An Earthquake hit the Greek island of Kefalonia on Sunday, wrecking buildings and roads and causing some minor injuries to local residents. Authorities reported that the Kefalonia earthquake reached a magnitude of 5.8 and rocked the small island.
The Geodynamic Institute, based in Athens, the capital of Greece, said the earthquake’s epicenter was 175 miles west of the capital near to Lixouri and was at a depth of around 11 miles.
Local media reported that some people suffered from injuries, mainly caused by falling objects in buildings. The local airport’s control tower was also damaged in the quake and numerous rock falls were reported.
Manolis Skordilis, a professor at the University of Thessaloniki spoke to AP about the Kefalonia earthquake:
“It is too early to say if this is the main earthquake, although it likely is,” he said, continuing, “This area shows the highest incidence of seismic phenomena, not only in Greece, but on an east-west axis stretching from Gibraltar to China. In 1983, there was a 7 magnitude quake in the same area… We have already had many aftershocks and expect many more.”
In the three hours following the earthquake, at least 12 aftershocks of various sizes were recorded, all with a magnitude of at least 3.0. Costas Papazahos, a seismology professor, also from the University of Thessaloniki, said that in his opinion the 5.8 reading, which was preliminary, will prove to be even higher, possibly at a 6 or 6.2-magnitude.
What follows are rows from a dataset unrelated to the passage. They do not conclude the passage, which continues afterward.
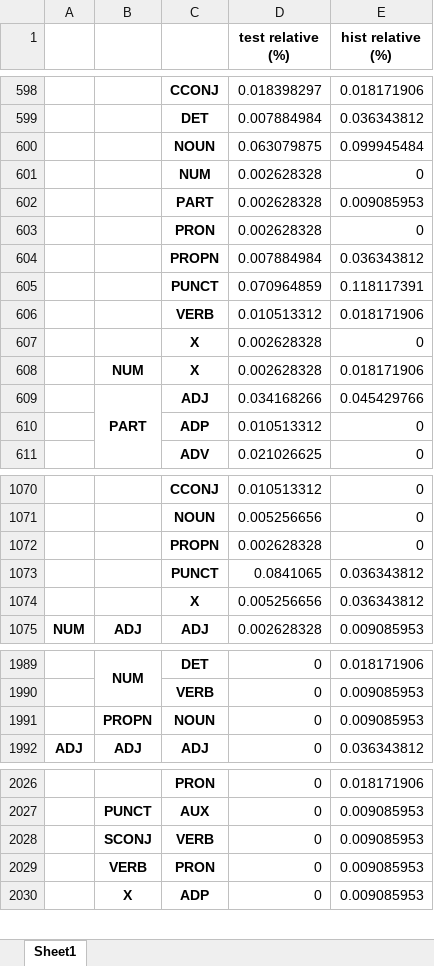
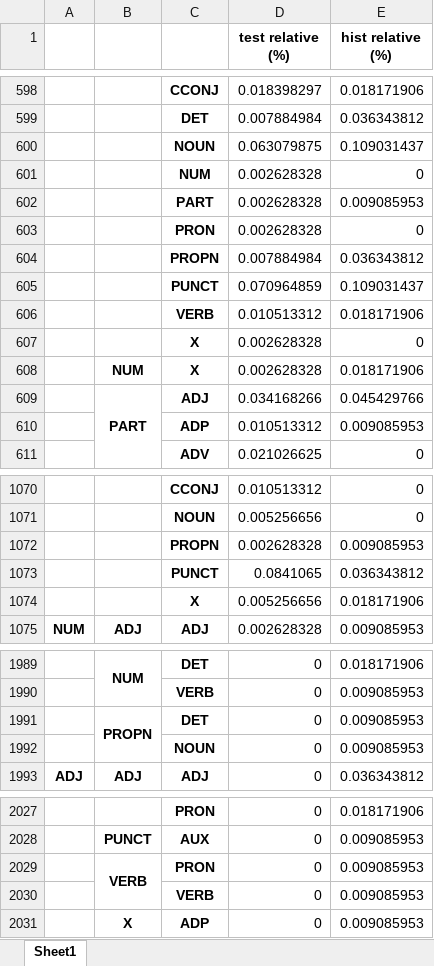
Before and after one commit to Turtilla/swe-ma-thesis, an Excel workbook: data/ngram_stats/upos_trigrams.xlsx, sheet Sheet1, drawn as a sheet; only a part is shown, gaps mark what is left out; values as stored, in another font and other column widths than the file's, no borders; removed rows and columns are numbered as before the commit, all else as after; the diff covers the shown part only; the diff names each change by its address in the sheet, - before the commit and + after, or states it on an @@ line.

```diff
--- a/data/ngram_stats/upos_trigrams.xlsx (sheet Sheet1)
+++ b/data/ngram_stats/upos_trigrams.xlsx (sheet Sheet1)
-E600 (hist relative (%)): 0.099945484
+E600 (hist relative (%)): 0.109031437
-E605 (hist relative (%)): 0.118117391
+E605 (hist relative (%)): 0.109031437
-row 610:  |  | ADP | 0.010513312 | 0
+row 610:  |  | ADP | 0.010513312 | 0.009085953
-row 1072:  |  | PROPN | 0.002628328 | 0
+row 1072:  |  | PROPN | 0.002628328 | 0.009085953
-E1074 (hist relative (%)): 0.036343812
+E1074 (hist relative (%)): 0.018171906
@@ row 1991 moved to row 2253: PROPN @@
+row 1991:  | PROPN | DET | 0 | 0.009085953
+row 1992:  |  | NOUN | 0 | 0.009085953
-row 2028:  | SCONJ | VERB | 0 | 0.009085953
+B2029:B2030 merged
+row 2030:  |  | VERB | 0 | 0.009085953
```
Also changed, not shown: 17 added rows, 14 removed rows, 1 moved row, 104 edited cells and merged cells elsewhere in this sheet, data/ngram_stats/upos_bigrams.xlsx, data/ngram_stats/upos_onegrams.xlsx, 4 other files.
It remains to be seen whether or not Professor Papazahos is correct in his assertion that today’s Kefalonia earthquake exceeded 6 on the Richter scale, as the Greek authorities work tirelessly to help injured residents and restore power.